= Aim of the exercise =
Looking through the data below, work out how many lines have the word "extends". Reply with that number only.

Source data:

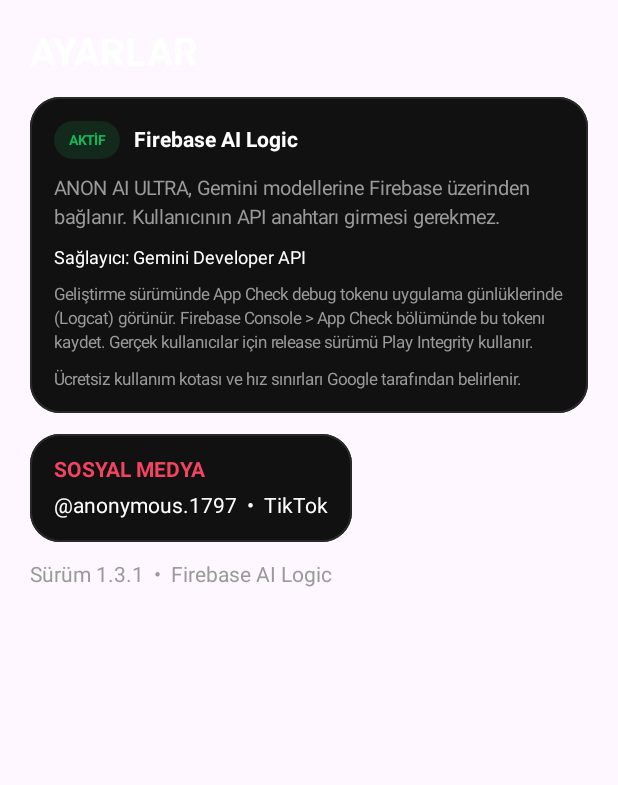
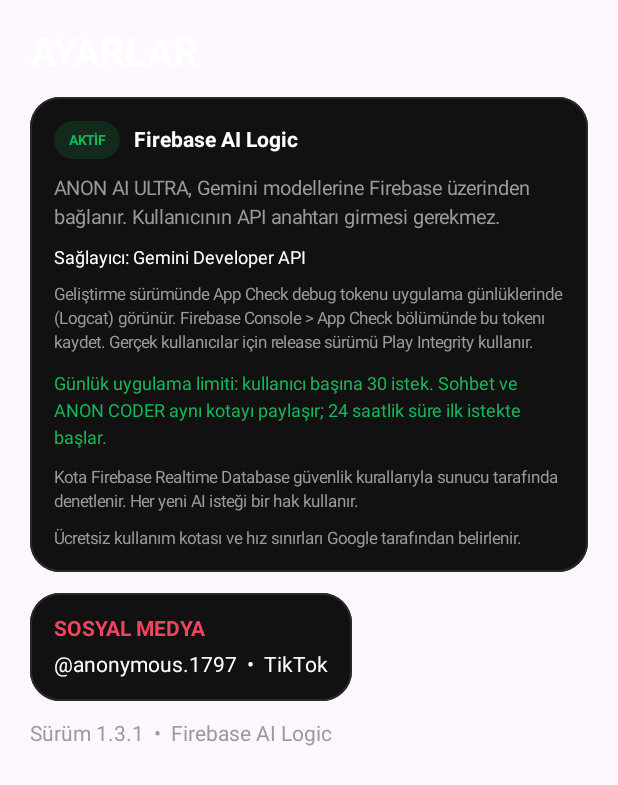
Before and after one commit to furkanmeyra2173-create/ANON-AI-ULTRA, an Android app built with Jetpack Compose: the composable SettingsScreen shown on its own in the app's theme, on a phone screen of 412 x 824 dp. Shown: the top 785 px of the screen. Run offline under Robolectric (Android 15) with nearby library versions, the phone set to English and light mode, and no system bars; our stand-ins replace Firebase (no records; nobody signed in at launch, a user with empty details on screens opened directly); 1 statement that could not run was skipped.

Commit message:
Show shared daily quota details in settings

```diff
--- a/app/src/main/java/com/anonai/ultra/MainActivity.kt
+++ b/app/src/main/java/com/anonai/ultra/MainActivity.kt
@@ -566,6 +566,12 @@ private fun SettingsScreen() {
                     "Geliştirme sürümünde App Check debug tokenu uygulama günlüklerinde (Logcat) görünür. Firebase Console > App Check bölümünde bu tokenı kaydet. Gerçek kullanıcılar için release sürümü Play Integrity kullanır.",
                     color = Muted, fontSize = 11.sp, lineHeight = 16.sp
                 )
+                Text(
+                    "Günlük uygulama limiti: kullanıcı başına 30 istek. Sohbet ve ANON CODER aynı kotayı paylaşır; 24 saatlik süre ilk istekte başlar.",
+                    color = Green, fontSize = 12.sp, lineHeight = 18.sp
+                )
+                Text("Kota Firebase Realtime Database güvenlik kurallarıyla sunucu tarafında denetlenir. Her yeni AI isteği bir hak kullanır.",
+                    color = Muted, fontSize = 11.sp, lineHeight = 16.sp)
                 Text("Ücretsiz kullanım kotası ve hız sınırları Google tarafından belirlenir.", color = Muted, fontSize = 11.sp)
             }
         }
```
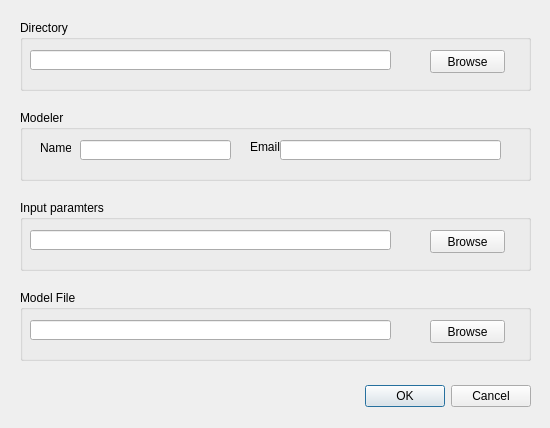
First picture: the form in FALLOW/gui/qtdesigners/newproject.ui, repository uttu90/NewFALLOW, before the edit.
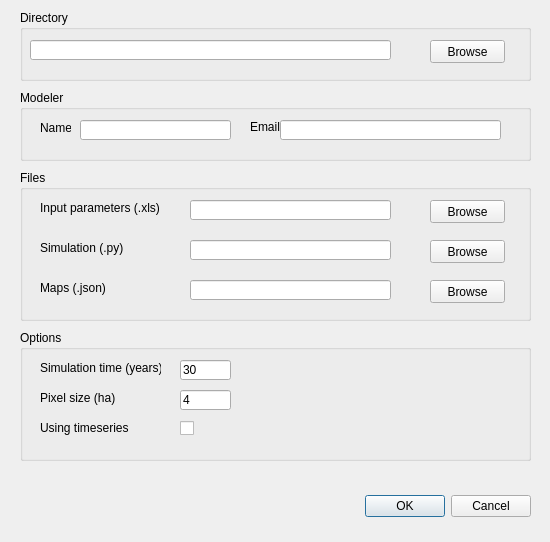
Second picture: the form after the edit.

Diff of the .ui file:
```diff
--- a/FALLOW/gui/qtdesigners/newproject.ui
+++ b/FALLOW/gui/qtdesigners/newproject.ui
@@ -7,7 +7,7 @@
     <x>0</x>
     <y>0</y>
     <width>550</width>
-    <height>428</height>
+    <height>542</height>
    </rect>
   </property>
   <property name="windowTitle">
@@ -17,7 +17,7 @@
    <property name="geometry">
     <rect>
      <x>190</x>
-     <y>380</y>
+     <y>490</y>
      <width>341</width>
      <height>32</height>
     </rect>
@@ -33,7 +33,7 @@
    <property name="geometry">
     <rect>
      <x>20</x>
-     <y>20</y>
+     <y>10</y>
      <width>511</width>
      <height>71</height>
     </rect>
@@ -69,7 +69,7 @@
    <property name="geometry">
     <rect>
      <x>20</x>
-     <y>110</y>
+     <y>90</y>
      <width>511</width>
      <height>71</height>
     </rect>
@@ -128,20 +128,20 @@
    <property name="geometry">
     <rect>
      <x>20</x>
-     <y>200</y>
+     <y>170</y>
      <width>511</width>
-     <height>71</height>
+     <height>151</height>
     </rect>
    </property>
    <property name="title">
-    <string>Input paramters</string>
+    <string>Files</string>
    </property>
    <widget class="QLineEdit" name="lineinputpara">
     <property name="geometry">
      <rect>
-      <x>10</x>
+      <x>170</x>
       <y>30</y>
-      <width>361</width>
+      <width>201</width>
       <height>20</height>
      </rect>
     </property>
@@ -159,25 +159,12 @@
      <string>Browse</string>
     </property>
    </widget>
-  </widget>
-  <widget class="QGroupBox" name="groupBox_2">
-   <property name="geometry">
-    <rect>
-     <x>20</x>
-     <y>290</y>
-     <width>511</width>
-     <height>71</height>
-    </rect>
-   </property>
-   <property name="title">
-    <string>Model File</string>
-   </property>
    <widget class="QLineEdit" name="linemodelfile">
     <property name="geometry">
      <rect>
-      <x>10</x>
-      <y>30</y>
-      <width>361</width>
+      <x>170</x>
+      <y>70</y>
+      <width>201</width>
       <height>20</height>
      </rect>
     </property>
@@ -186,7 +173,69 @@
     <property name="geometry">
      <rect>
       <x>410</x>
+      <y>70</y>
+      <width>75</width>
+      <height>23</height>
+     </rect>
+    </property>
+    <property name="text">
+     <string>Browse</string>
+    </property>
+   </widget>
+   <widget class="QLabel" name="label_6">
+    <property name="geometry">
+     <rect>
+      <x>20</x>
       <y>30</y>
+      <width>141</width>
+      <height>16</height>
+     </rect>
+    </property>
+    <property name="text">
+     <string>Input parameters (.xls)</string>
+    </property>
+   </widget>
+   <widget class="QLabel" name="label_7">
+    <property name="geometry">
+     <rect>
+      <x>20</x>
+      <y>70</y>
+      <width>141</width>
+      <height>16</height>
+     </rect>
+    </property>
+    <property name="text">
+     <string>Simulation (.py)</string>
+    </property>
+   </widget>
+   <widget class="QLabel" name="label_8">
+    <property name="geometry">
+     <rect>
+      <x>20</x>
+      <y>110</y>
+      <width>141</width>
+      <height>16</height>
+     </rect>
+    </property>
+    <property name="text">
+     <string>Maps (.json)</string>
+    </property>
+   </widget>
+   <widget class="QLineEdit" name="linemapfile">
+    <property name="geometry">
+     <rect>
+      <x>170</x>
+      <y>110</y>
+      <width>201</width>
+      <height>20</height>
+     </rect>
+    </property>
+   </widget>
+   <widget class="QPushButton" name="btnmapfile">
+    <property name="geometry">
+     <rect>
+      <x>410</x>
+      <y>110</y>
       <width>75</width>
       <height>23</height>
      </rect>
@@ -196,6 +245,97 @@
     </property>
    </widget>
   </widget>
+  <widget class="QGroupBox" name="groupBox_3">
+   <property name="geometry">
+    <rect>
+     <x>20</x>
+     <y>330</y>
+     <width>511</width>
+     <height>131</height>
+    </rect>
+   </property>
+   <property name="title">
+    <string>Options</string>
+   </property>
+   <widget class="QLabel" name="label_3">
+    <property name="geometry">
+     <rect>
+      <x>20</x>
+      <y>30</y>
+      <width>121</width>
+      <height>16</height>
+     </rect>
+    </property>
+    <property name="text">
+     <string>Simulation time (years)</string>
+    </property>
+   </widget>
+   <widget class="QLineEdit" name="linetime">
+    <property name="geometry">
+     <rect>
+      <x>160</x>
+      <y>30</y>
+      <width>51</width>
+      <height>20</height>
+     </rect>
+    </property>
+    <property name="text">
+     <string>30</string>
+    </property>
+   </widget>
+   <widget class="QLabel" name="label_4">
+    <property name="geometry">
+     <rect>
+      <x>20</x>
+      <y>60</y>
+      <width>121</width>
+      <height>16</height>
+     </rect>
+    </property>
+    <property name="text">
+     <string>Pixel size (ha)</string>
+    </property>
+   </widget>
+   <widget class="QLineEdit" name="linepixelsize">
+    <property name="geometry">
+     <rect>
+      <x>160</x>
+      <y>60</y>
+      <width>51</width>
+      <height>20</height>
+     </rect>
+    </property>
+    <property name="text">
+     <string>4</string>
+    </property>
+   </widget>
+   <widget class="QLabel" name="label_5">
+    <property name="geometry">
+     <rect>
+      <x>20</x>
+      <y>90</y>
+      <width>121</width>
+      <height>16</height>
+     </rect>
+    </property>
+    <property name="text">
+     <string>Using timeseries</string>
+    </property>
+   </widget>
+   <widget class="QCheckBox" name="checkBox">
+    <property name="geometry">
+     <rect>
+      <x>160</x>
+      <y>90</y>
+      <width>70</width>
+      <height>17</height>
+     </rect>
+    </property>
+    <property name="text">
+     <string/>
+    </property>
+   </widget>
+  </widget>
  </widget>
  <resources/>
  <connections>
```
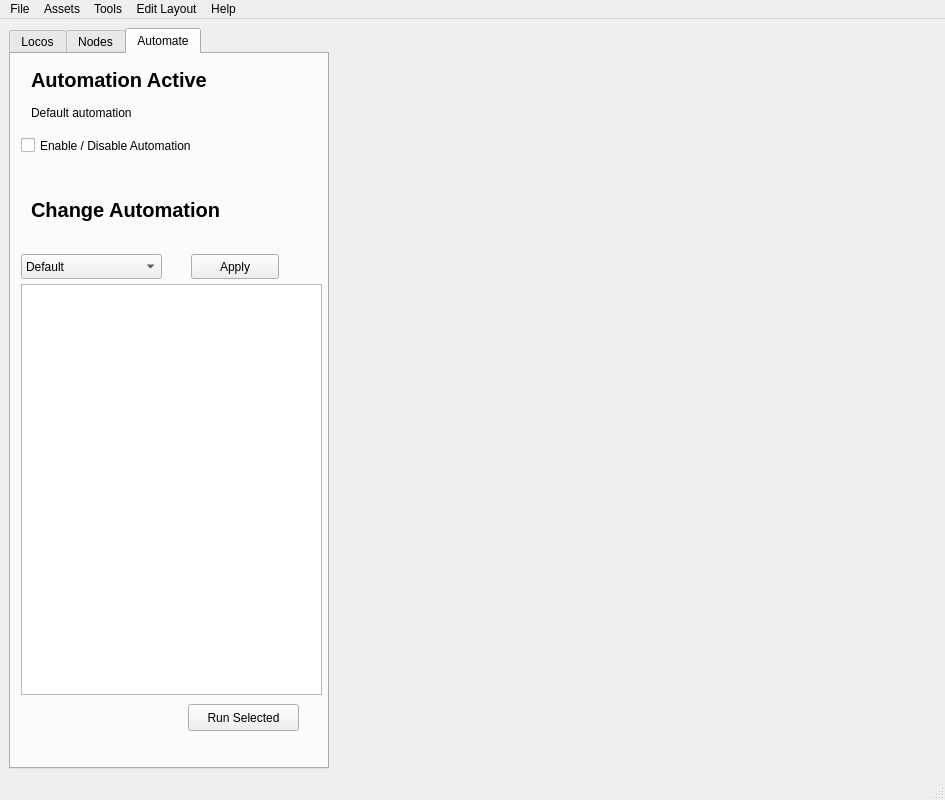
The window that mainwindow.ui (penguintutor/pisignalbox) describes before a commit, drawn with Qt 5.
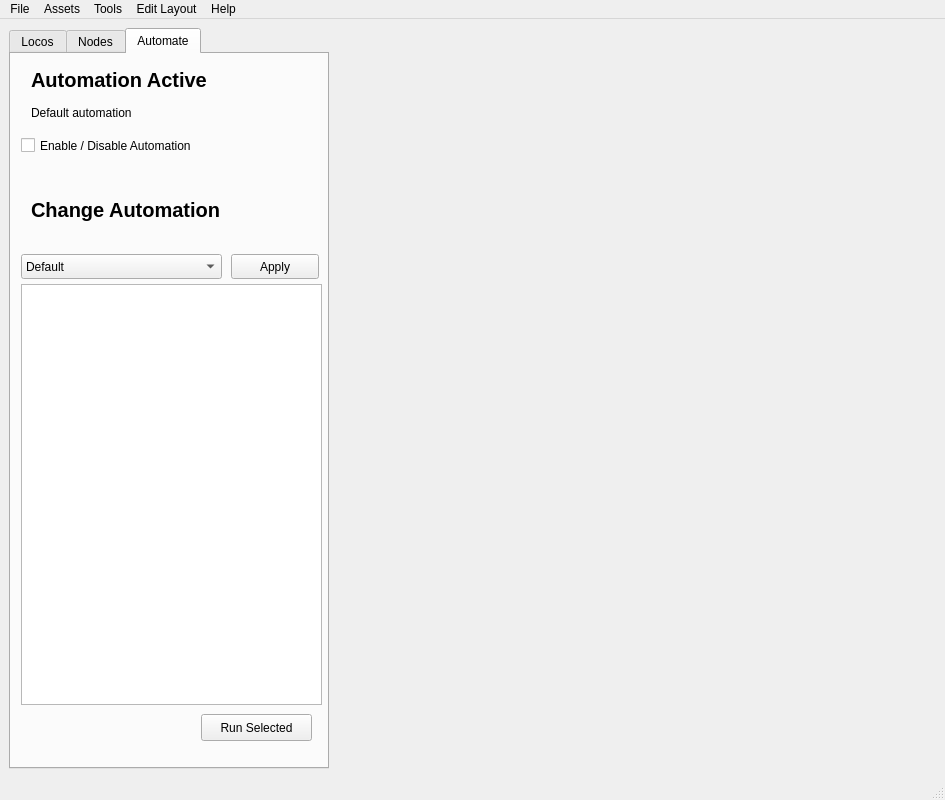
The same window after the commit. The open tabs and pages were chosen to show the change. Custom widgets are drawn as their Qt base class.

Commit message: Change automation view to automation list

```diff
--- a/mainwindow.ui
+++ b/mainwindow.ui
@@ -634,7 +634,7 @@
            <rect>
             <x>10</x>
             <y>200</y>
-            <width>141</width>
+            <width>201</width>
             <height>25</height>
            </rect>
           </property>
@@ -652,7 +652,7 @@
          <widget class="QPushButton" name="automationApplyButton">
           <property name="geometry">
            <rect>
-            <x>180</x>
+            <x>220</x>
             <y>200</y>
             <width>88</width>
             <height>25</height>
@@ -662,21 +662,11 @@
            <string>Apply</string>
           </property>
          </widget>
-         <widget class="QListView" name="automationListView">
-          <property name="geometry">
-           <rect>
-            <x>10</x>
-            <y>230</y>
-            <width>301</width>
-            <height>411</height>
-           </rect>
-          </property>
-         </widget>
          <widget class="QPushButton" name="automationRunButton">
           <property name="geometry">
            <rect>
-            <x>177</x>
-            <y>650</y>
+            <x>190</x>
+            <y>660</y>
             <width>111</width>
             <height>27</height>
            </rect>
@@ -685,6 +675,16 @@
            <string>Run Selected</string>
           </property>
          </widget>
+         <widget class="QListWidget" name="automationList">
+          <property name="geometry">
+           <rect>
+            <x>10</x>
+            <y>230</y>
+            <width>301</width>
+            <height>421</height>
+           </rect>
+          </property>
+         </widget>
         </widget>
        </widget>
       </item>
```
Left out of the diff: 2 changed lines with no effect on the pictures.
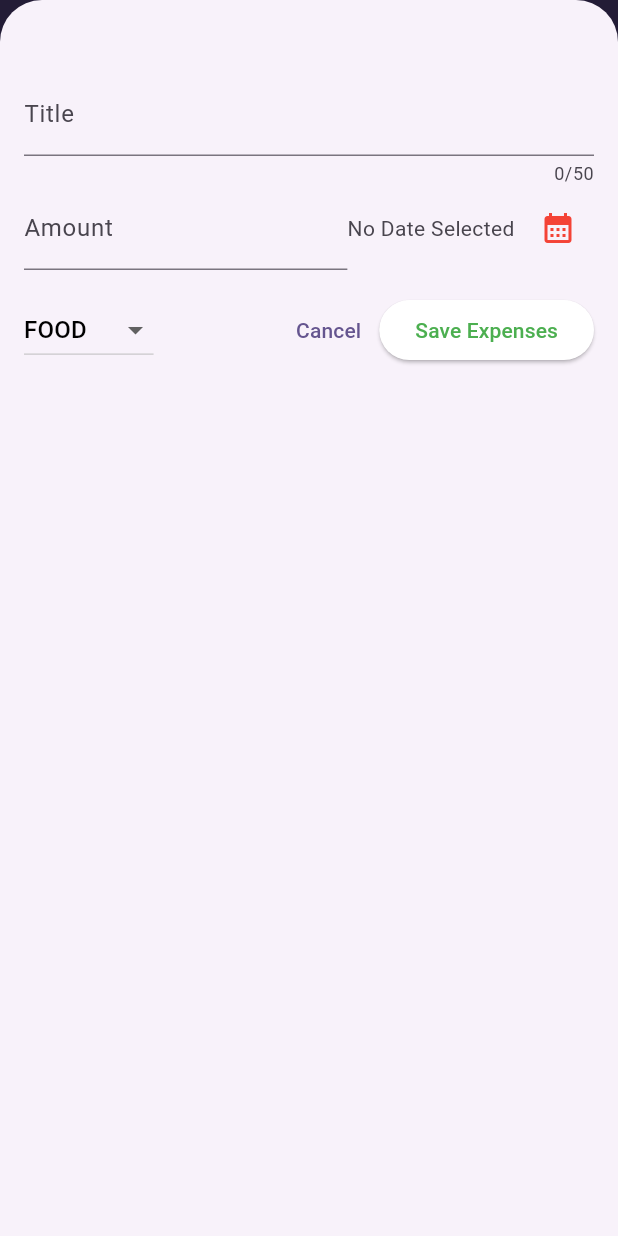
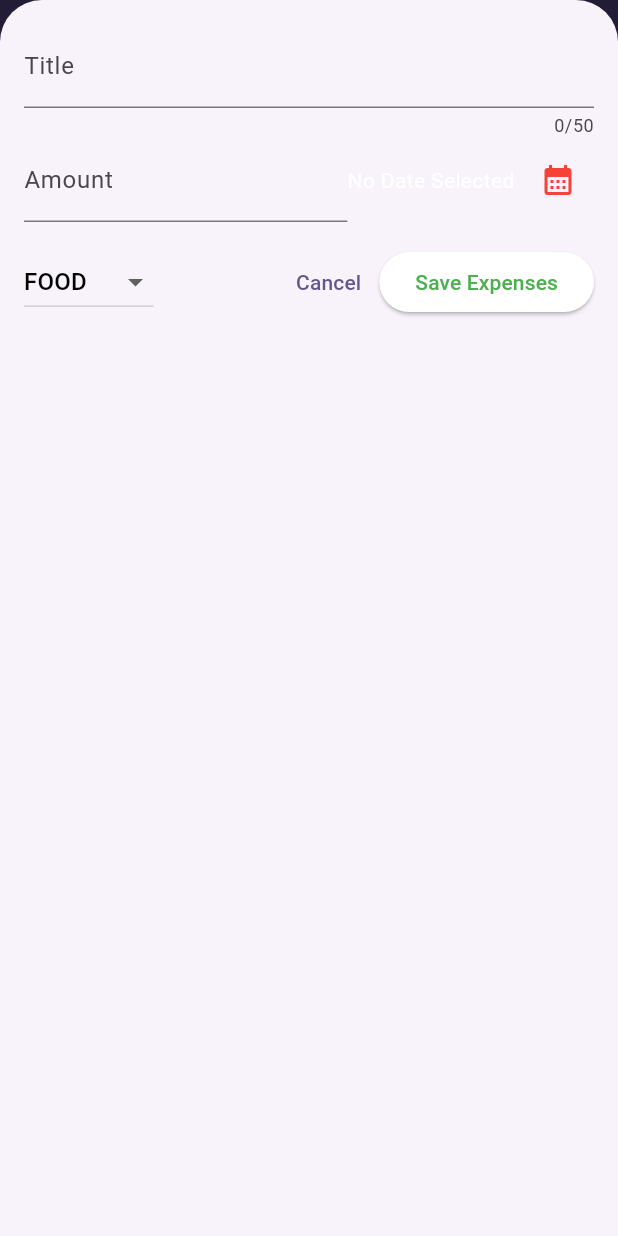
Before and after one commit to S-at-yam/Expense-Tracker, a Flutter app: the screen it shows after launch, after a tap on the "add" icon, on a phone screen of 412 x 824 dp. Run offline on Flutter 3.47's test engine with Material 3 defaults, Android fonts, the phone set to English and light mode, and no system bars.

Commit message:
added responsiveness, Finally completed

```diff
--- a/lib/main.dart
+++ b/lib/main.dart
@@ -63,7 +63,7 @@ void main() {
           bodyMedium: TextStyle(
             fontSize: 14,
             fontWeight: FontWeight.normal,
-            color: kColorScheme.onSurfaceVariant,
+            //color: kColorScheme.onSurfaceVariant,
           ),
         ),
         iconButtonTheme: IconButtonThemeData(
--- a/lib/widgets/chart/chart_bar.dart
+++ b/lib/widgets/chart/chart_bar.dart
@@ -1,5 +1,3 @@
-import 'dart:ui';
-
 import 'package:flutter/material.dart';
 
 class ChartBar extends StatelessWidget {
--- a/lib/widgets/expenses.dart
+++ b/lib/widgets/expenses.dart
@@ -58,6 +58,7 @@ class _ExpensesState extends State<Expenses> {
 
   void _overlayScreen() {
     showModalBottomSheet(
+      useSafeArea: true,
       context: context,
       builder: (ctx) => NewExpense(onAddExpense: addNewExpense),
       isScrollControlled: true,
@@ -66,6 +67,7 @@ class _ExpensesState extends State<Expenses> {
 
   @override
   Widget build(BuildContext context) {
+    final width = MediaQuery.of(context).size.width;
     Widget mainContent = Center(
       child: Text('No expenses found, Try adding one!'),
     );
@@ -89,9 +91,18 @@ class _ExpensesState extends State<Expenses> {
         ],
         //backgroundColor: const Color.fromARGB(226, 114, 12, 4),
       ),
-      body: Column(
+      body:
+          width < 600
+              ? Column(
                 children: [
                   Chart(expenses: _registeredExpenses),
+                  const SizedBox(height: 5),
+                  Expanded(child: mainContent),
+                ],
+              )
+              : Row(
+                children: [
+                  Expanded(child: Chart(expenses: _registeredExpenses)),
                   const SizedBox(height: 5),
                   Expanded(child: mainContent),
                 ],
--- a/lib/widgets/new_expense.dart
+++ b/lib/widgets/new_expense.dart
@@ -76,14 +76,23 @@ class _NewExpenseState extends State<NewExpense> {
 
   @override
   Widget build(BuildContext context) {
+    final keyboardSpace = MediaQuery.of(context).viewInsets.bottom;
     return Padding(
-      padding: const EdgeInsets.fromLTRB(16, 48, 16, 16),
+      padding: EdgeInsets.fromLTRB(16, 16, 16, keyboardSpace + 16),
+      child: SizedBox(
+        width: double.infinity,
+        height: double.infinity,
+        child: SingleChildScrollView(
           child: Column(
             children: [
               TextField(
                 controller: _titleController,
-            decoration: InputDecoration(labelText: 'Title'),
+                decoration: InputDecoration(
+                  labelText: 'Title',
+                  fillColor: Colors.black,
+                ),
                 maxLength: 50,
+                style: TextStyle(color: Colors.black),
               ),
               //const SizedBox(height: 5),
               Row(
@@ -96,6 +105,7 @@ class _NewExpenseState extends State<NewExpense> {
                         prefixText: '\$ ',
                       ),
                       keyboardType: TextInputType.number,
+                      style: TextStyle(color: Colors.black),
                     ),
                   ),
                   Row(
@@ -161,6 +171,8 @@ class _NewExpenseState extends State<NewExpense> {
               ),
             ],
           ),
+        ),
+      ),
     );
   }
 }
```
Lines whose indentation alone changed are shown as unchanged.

= Task result =
7